“Being a minimalist means that you value yourself more than material things.” —Brian Gardner
We often think of minimalism as shedding away our external possessions and living with only the essentials. Certainly, this is very much part of it.
But I am learning the journey is not just external, it is also internal. To experience true abundance from minimalism, it must start within.
Just as some people accumulate things to create a false identity or pursue a mythical state of happiness, eliminating yourself of possessions without coming from a place of inward truth is short-sighted. They are disconnected.
Living an abundant life derives from traveling a journey of intentional self growth. It’s functioning through your true self to live a simple life. It’s getting good at being simple. Self simplicity becomes the clarity in which you find meaning. It’s the removal of the unnecessary. It’s the discovery of what you value most.
Self simplicity is the intersection of self-care and minimalism.
As you begin to focus on your inner self, minimalism becomes the by-product. (tweet that)
Here are 5 simple ways to live an abundant life through self simplicity.
1. Simplify your wardrobe.
Two years ago, I adopted a minimal wardrobe. A solid colored t-shirt, jeans and a pair of Vans sums up my daily wardrobe year round. It’s the attire that I feel most like myself in. Because of this minimalist approach, I am able to eliminate unnecessary energy that gets put into what I wear. It spares me a few more minutes in the morning to sit at the table with my family for breakfast before we all head out the door. It results in one less source of stress and anxiety within my day.
2. Eliminate digital distractions.
As our mobile device is the bridge that connects us to the world, it’s also the very thing that pulls us from living in the moment. For the past couple years, I’ve removed all notifications on my phone. It no longer is a constant distraction that pulls me from the present moment.
One Saturday evening while my wife and son were gone, I had a sudden impulse to remove the TV from our main floor family room—the room where we spend most of our time. Since then, our family has become much closer and our focus is no longer fragmented. We play more, we have spontaneous dance parties, we listen to music and sing together, we grab our own books and read, and we have quiet time together.
I even began noticing glances at my watch would allow different levels of anxiety to creep in. My ego would spew off all the things I should be doing instead of what I was doing at that moment. So I no longer wear a watch. It’s eliminated a feeding source for my ego. And the anxiety that would creep in from wearing a watch has since subsided.
3. Focus on your art, not your job.
Most people dislike getting up in the morning because of the job they have. The unfortunate reality is we spend a third of our lives in the workplace. So why do we drudge through it working for the weekend?

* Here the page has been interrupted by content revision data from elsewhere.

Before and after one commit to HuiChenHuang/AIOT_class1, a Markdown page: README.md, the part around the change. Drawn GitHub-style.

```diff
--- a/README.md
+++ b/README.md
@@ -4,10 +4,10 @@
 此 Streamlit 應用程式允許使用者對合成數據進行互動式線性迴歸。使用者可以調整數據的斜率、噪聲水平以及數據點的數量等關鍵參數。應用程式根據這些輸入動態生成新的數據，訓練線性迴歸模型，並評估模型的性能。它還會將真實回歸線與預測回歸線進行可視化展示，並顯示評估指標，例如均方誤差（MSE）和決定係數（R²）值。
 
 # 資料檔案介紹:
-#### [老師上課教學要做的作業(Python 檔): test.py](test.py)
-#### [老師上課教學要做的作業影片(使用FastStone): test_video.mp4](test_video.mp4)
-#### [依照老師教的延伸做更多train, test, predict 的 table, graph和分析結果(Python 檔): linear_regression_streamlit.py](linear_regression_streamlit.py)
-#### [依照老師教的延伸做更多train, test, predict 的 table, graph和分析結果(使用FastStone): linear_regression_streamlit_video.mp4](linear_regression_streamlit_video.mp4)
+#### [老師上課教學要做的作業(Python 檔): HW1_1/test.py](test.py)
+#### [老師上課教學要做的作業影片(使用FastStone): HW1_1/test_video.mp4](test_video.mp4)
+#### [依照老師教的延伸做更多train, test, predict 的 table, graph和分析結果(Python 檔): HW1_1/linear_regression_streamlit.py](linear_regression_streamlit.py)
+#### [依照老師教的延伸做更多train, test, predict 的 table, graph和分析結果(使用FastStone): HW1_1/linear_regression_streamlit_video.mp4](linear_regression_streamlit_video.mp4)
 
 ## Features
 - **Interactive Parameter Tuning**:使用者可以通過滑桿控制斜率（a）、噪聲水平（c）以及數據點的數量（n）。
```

Changing your mindset in how you approach your job opens up life’s abundance. It no longer becomes a balancing act of work and life, but becomes life itself.
Remove yourself from the cog-like behaviors and pour your unique abilities into all that you do. It makes getting up in the morning a lot easier. This shift in mindset has transformed how I work.

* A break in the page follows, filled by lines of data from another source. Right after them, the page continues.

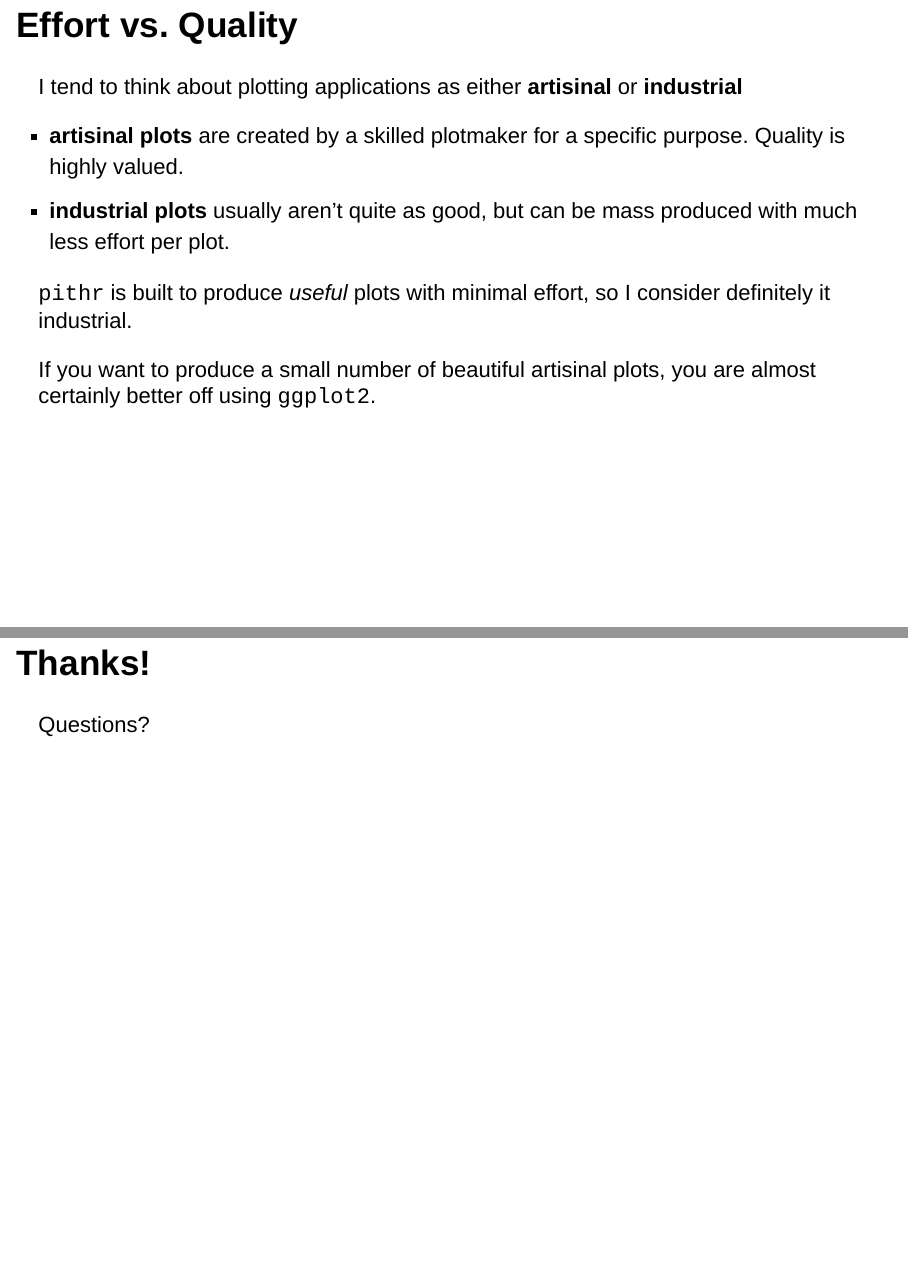
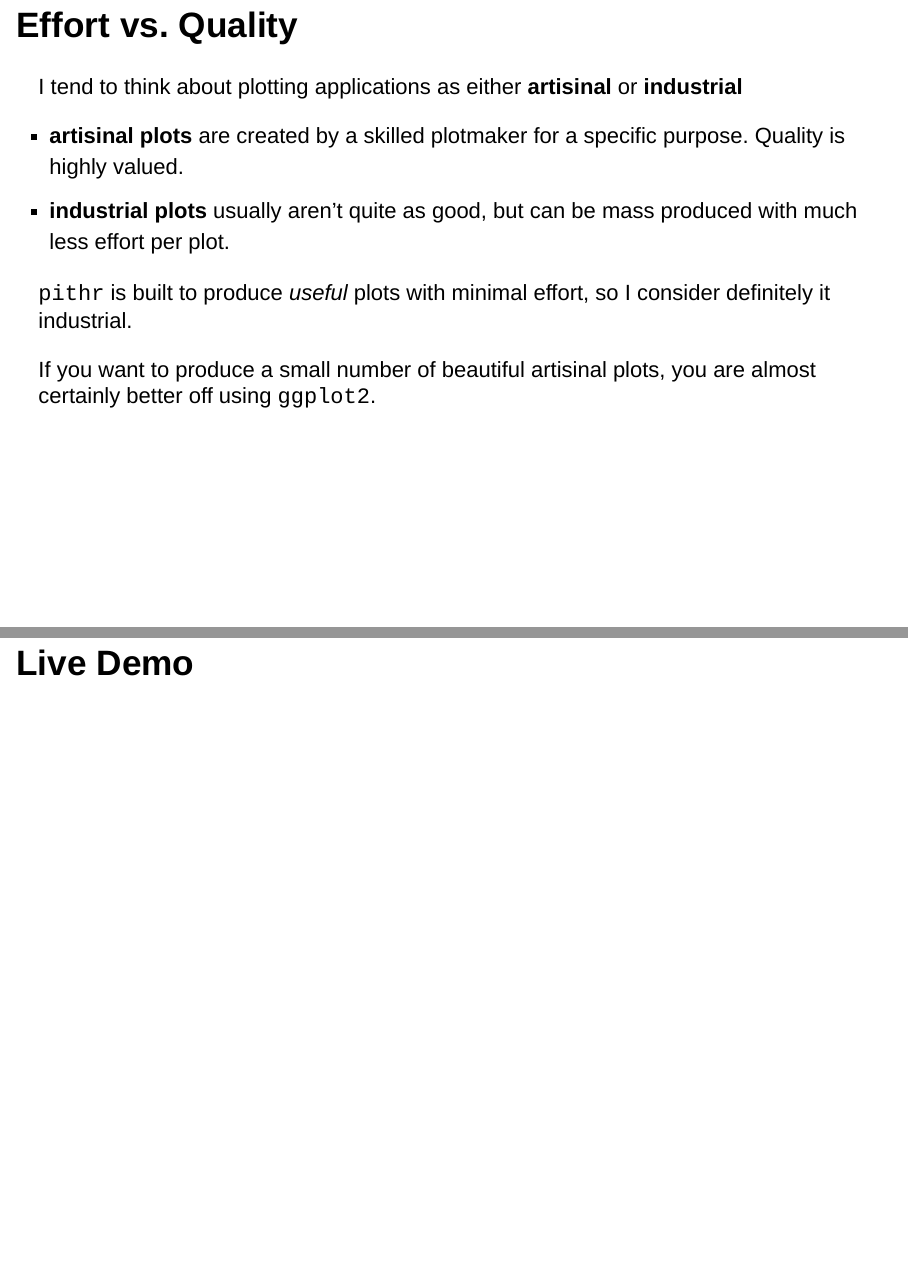
Before and after one commit to NickSalkowski/S3_pithr_20150324, an R Markdown document (S3_Presentation.Rmd): pages 46 and 47 of 47, joined at a grey line. Rendered offline with R 4.5, knitr and Pandoc, with nearby package versions; drawn as Slidy slides in place of the format the file asks for; some code elsewhere in the file could not run offline.

Commit message:
Changed final slide to Demo

```diff
--- a/S3_Presentation.Rmd
+++ b/S3_Presentation.Rmd
@@ -327,6 +327,4 @@ I tend to think about plotting applications as either **artisinal** or **industr
 
 If you want to produce a small number of beautiful artisinal plots, you are almost certainly better off using `ggplot2`.
 
-## Thanks!
-
-Questions?
+## Live Demo
```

Previously, my daily goal was working towards a promotion, a more prestigious title, and a larger paycheck. That’s it. Since practicing self-care, office politics has become less attractive, the race up the corporate ladder no longer serves a purpose, and the prestigious titles are now just words.
Focus on the difference you can make by the work only you can do. New meaning will immediately arise.

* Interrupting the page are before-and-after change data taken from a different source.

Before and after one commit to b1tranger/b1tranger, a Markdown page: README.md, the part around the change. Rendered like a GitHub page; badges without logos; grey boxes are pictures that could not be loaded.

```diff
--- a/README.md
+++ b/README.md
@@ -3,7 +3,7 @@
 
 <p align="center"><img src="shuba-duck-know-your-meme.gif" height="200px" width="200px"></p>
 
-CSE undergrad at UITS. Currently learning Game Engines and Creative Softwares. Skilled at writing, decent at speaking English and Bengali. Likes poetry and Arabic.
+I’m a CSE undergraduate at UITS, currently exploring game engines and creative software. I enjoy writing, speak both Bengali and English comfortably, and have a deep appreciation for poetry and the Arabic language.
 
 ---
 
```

4. Learn to say no to things.
I used to feel like I had to say yes to everything thinking that’s what the path to success looked like. Often times these commitments and obligations I agreed to caused unnecessary stress and friction within my relationships: family, friends, colleagues.
The ability to say no provides space in my life to focus on the things I value most. It’s not about being involved with everything, but rather involving myself with the right things.
5. Embrace the mundane.
It wasn’t until I committed to traveling a journey of intentional self growth that I discovered where life is really lived—in the mundane. Life is lived in those in-between moments we often hurry past. It’s in the car rides to daycare, standing in the grocery line with your son, reading to your kids before bed time, or clearing off the dinner table as a family.
It’s all the things that are part of our days that we tend to gloss over. But these are the simple memories that last a lifetime. These are the experiences that write our story and shape our lives. It’s those simple things that matter and become the things we appreciate most.
I didn’t set out to become a minimalist. It was born through self-care and committing to travel a journey of intentional self growth.
But through self simplicity, abundance was found.